hens ive expl anation of the issues than a single participant could have described?

Further reading on methods


Charmaz! K. (2006) Constructing Grounded Theory: A Practical Guide through

Qualitative Analysis. London: Sage Publications. This is a n excellent book that

synthesises the tasks of grounded theory in an accessible way! useful for both
novice and more experienced analysts.
Corbin! 1.} and Strauss, A (2008) Basics of Qualitative Research: Techniques and

Procedures for Developing Grounded Theory, 3rd edition. Thousand Oaks} CA: Sage
Publications. A landmark volume for outlining the practical tasks of conducting a
grounded theory ana lysis.
Lewins! A arid Silver,

(2007) Using Software in Qualitative Research: A Step-by

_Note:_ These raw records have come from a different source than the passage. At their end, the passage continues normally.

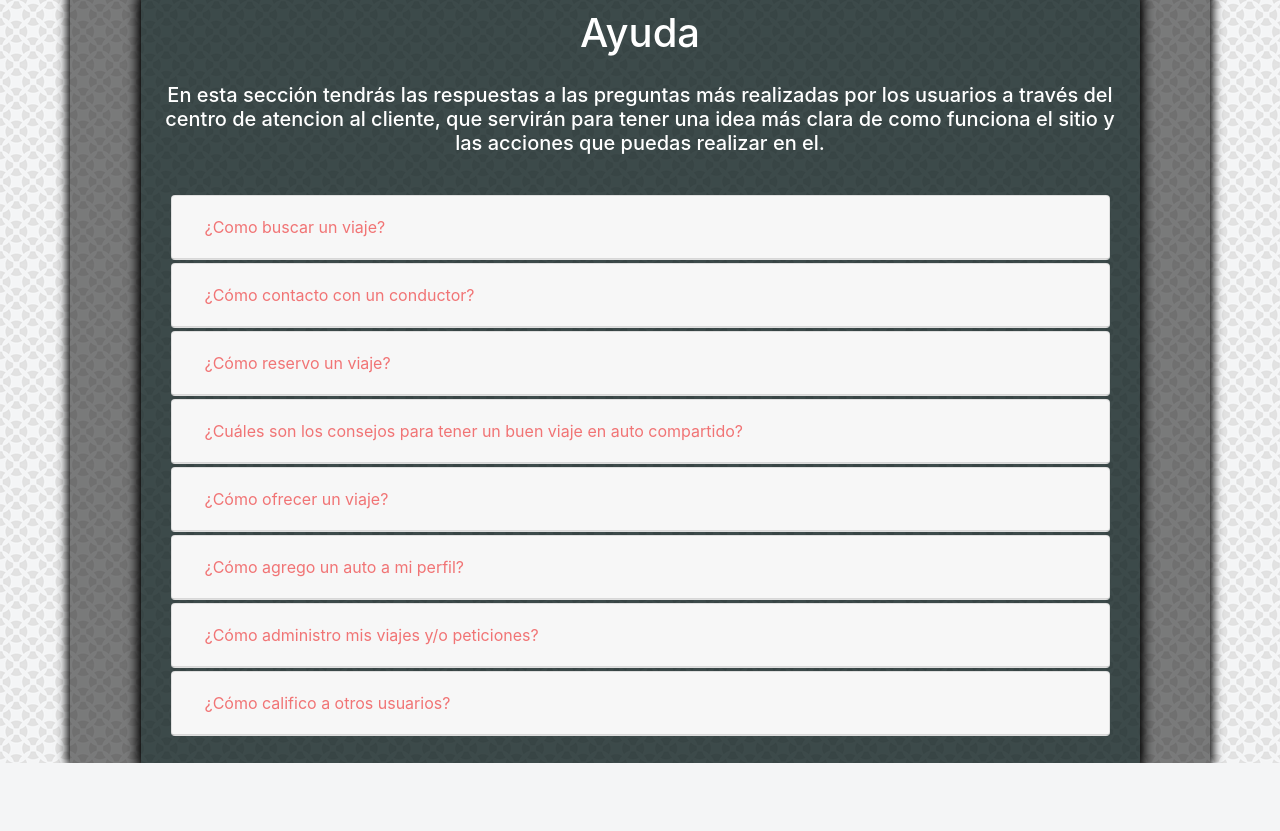
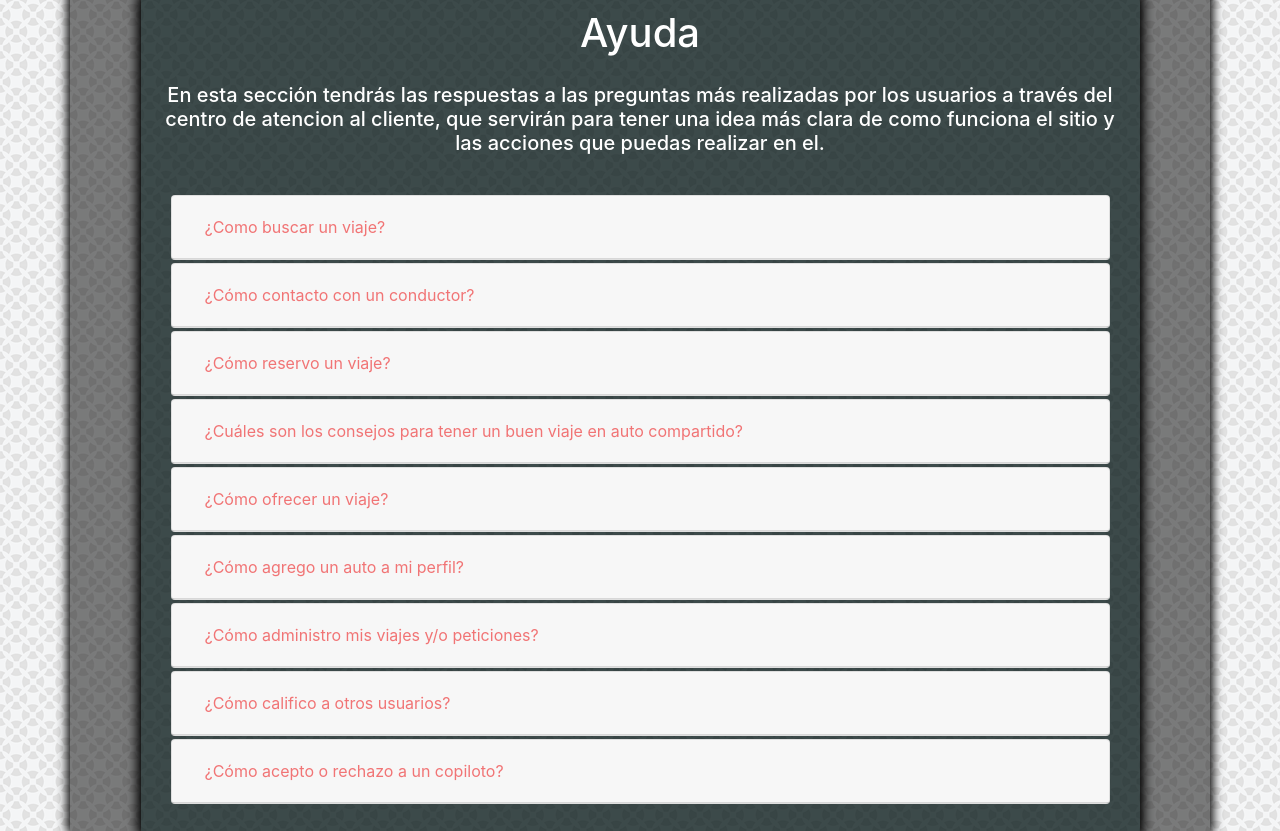
Before and after one commit to diegoP08/Grupo-18-IS2, a CodeIgniter app: page /unaventon/index.php/start/sobreNosotros in a window 1280 px wide. Shown: the part 135-966 px from the top of the page. Before the commit the page ends 898 px from the top, so only its background shows below. Run offline with CodeIgniter, Linux system fonts and the light colour scheme; some libraries are stand-ins or nearby versions.

Commit message:
agregadas mas FAQ

```diff
--- a/application/views/sobreNosotrosV.php
+++ b/application/views/sobreNosotrosV.php
@@ -162,6 +162,21 @@
                   </div>
                 </div>
 
+                <div class="card" style="margin-bottom: 3px">
+                  <div class="card-header" id="headingNine">
+                    <h5 class="mb-0">
+                      <button style="color: #f17475" class="btn btn-link" data-toggle="collapse" data-target="#collapsNine" aria-expanded="true" aria-controls="collapsNine">
+                        ¿Cómo acepto o rechazo a un copiloto?
+                      </button>
+                    </h5>
+                  </div>
+                  <div id="collapsNine" class="collapse" aria-labelledby="headingNine" data-parent="#accordion">
+                    <div class="card-body" align="justify">
+                      Puedes administrar las peticiones de copilotos para tus viajes dandole al boton "Peticiones" en el menu de usuario.
+                    </div>
+                  </div>
+                </div>
+
               </div>
             </div>
           </div>
```
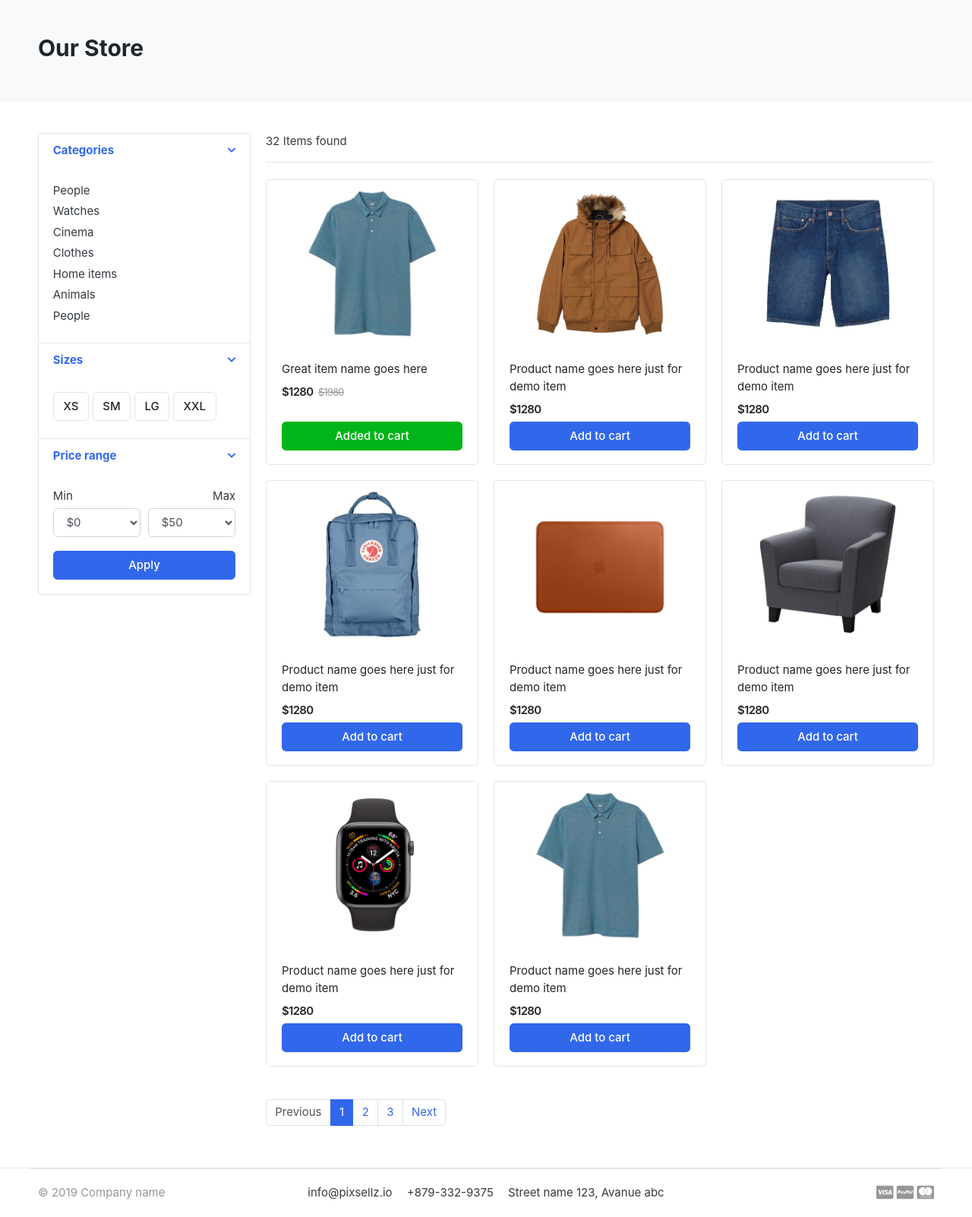
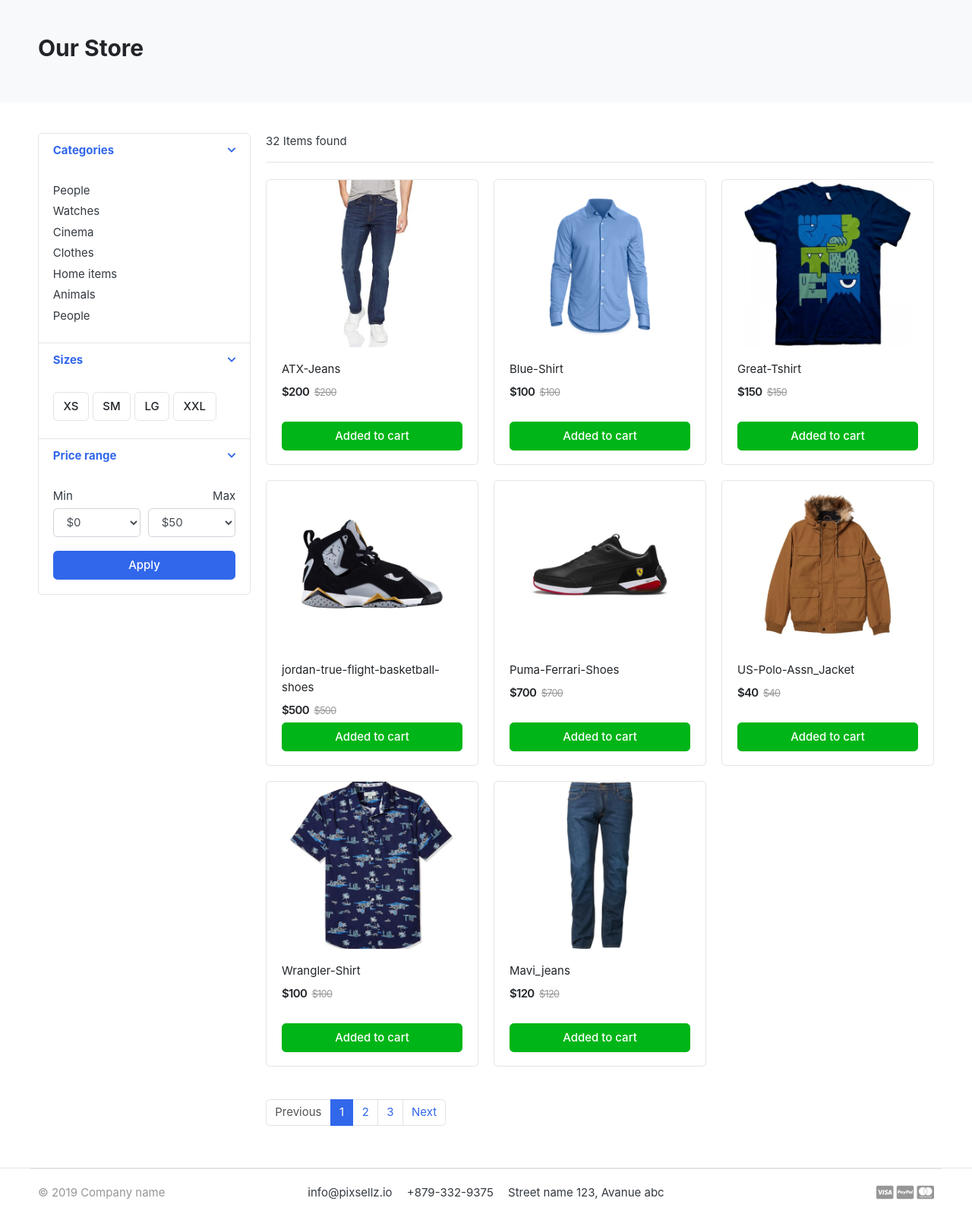
Before and after one commit to haseeb4339/The-Ecommerce, a Django app: page /store/ in a window 1280 px wide. Shown: the part 119-1721 px from the top of the page at 76% size. Run offline with Django 3.2, Linux system fonts and the light colour scheme; data comes from the database, SQL or seed files in the repository; some libraries are stand-ins or nearby versions; some web fonts are replaced.

Commit message:
display all the product from database to store page

```diff
--- a/store/views.py
+++ b/store/views.py
@@ -1,6 +1,14 @@
 from django.shortcuts import render
+
+from .models import Product
 
 
 def store(request):
 
-    return render(request, 'store/store.html')
+    products = Product.objects.all().filter(is_available=True)
+
+    context = {
+        'products': products
+    }
+
+    return render(request, 'store/store.html', context)
--- a/templates/store/store.html
+++ b/templates/store/store.html
@@ -1,8 +1,9 @@
 {% extends 'base.html' %}
-
 {% load static %}
 
-{% block content%}
+{% block content %}
+
+
 
 <!-- ========================= SECTION PAGETOP ========================= -->
 <section class="section-pagetop bg">
@@ -13,8 +14,8 @@
     </section>
     <!-- ========================= SECTION INTRO END// ========================= -->
 
-<!-- ========================= SECTION CONTENT ========================= -->
-<section class="section-content padding-y">
+    <!-- ========================= SECTION CONTENT ========================= -->
+    <section class="section-content padding-y">
     <div class="container">
 
     <div class="row">
@@ -131,151 +132,28 @@
     </header><!-- sect-heading -->
 
     <div class="row">
+        {%  for product in products %}
         <div class="col-md-4">
             <figure class="card card-product-grid">
                 <div class="img-wrap">
 
-                    <img src="{% static 'images/items/1.jpg' %}">
+                    <img src="{{ product.images.url }}">
 
                 </div> <!-- img-wrap.// -->
                 <figcaption class="info-wrap">
                     <div class="fix-height">
-                        <a href="./product-detail.html" class="title">Great item name goes here</a>
+                        <a href="./product-detail.html" class="title">{{ product.product_name }}</a>
                         <div class="price-wrap mt-2">
-                            <span class="price">$1280</span>
-                            <del class="price-old">$1980</del>
+                            <span class="price">${{ product.price }}</span>
+                            <del class="price-old">${{ product.price }}</del>
                         </div> <!-- price-wrap.// -->
                     </div>
                     <a href="#" class="btn btn-block btn-success">Added to cart </a>
                 </figcaption>
             </figure>
         </div> <!-- col.// -->
+        {% endfor %}
 
-        <div class="col-md-4">
-            <figure class="card card-product-grid">
-                <div class="img-wrap">
-                    <img src="images/items/2.jpg">
-
-                </div> <!-- img-wrap.// -->
-                <figcaption class="info-wrap">
-                    <div class="fix-height">
-                        <a href="./product-detail.html" class="title">Product name goes here just for demo item</a>
-                        <div class="price-wrap mt-2">
-                            <span class="price">$1280</span>
-                        </div> <!-- price-wrap.// -->
-                    </div>
-                    <a href="#" class="btn btn-block btn-primary">Add to cart </a>
-                </figcaption>
-            </figure>
-        </div> <!-- col.// -->
-
-        <div class="col-md-4">
-            <figure class="card card-product-grid">
-                <div class="img-wrap">
-                    <img src="images/items/3.jpg">
-
-                </div> <!-- img-wrap.// -->
-                <figcaption class="info-wrap">
-                    <div class="fix-height">
-                        <a href="./product-detail.html" class="title">Product name goes here just for demo item</a>
-                        <div class="price-wrap mt-2">
-                            <span class="price">$1280</span>
-                        </div> <!-- price-wrap.// -->
-                    </div>
-                    <a href="#" class="btn btn-block btn-primary">Add to cart </a>
-                </figcaption>
-            </figure>
-        </div> <!-- col.// -->
-
-        <div class="col-md-4">
-            <figure class="card card-product-grid">
-                <div class="img-wrap">
-                    <img src="images/items/4.jpg">
-
-                </div> <!-- img-wrap.// -->
-                <figcaption class="info-wrap">
-                    <div class="fix-height">
-                        <a href="./product-detail.html" class="title">Product name goes here just for demo item</a>
-                        <div class="price-wrap mt-2">
-                            <span class="price">$1280</span>
-                        </div> <!-- price-wrap.// -->
-                    </div>
-                    <a href="#" class="btn btn-block btn-primary">Add to cart </a>
-                </figcaption>
-            </figure>
-        </div> <!-- col.// -->
-
-        <div class="col-md-4">
-            <figure class="card card-product-grid">
-                <div class="img-wrap">
-                    <img src="images/items/5.jpg">
-
-                </div> <!-- img-wrap.// -->
-                <figcaption class="info-wrap">
-                    <div class="fix-height">
-                        <a href="./product-detail.html" class="title">Product name goes here just for demo item</a>
-                        <div class="price-wrap mt-2">
-                            <span class="price">$1280</span>
-                        </div> <!-- price-wrap.// -->
-                    </div>
-                    <a href="#" class="btn btn-block btn-primary">Add to cart </a>
-                </figcaption>
-            </figure>
-        </div> <!-- col.// -->
-
-        <div class="col-md-4">
-            <figure class="card card-product-grid">
-                <div class="img-wrap">
-                    <img src="images/items/6.jpg">
-
-                </div> <!-- img-wrap.// -->
-                <figcaption class="info-wrap">
-                    <div class="fix-height">
-                        <a href="./product-detail.html" class="title">Product name goes here just for demo item</a>
-                        <div class="price-wrap mt-2">
-                            <span class="price">$1280</span>
-                        </div> <!-- price-wrap.// -->
-                    </div>
-                    <a href="#" class="btn btn-block btn-primary">Add to cart </a>
-                </figcaption>
-            </figure>
-        </div> <!-- col.// -->
-
-        <div class="col-md-4">
-            <figure class="card card-product-grid">
-                <div class="img-wrap">
-                    <img src="images/items/7.jpg">
-
-                </div> <!-- img-wrap.// -->
-                <figcaption class="info-wrap">
-                    <div class="fix-height">
-                        <a href="./product-detail.html" class="title">Product name goes here just for demo item</a>
-                        <div class="price-wrap mt-2">
-                            <span class="price">$1280</span>
-                        </div> <!-- price-wrap.// -->
-                    </div>
-                    <a href="#" class="btn btn-block btn-primary">Add to cart </a>
-                </figcaption>
-            </figure>
-        </div> <!-- col.// -->
-
-        <div class="col-md-4">
-            <figure class="card card-product-grid">
-                <div class="img-wrap">
-                    <img src="images/items/1.jpg">
-
-                </div> <!-- img-wrap.// -->
-                <figcaption class="info-wrap">
-                    <div class="fix-height">
-                        <a href="./product-detail.html" class="title">Product name goes here just for demo item</a>
-                        <div class="price-wrap mt-2">
-                            <span class="price">$1280</span>
-                        </div> <!-- price-wrap.// -->
-                    </div>
-                    <a href="#" class="btn btn-block btn-primary">Add to cart </a>
-                </figcaption>
-            </figure>
-        </div> <!-- col.// -->
     </div> <!-- row end.// -->
 
 
@@ -296,4 +174,5 @@
     </div> <!-- container .//  -->
     </section>
     <!-- ========================= SECTION CONTENT END// ========================= -->
+
 {% endblock %}
```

Step Guide. London: Sage Publications. This book provides a guide to using quali
tative software to support data analysis, It does not discuss analysis per se but
outlines critical analysis issues related to three leading software packages for analy
sis: Atlas,ti 5} MAXQDA 2 and NVivo 7 .
Richards, 1 . (2005) Handling Qualitative Data: A Practical Guide. London: Sage
Publications. This book provides practical guidance on setting up data in a project!
working with data and making sense of data .

o Further reading on field practice

Polzer, R . and Miles, M . (2007) 'Spirituality in African Americans with diabetes: Self
management through a relationship with God', Qualita tive Health Research, 1 7 (2):
1 76-88. This article is a good example of a well-written grounded theory analysis leading
to the development of an i nductive theoretical mode l .
Rajabiun, S . ; Malli nson, R . , McKoy, K . , Coleman, S . , Drainoni, M . , Rebholz, C . a n d Holbert, T.
(2007) '''Getting me back on track": The role of outreach interventions in engaging and
retaining people living with H I V/AIDS in medical care', A IDS Patient Care and STOs, 21
(supplement 1): S20-9 . This article has a good description of the grounded theory analytic
process, including a discussion on the development of categories a nd the development of
an ind uctive model.
H ay, J"


Cruz, G . a nd Ostroff, J. (2005) 'Thin king t h rough cancer risk:

Characterizing smo kers' process of risk determination', Qualitative Health Research, 15 (8):
10 74-85. This article uses grounded theory to develop a heuristic model.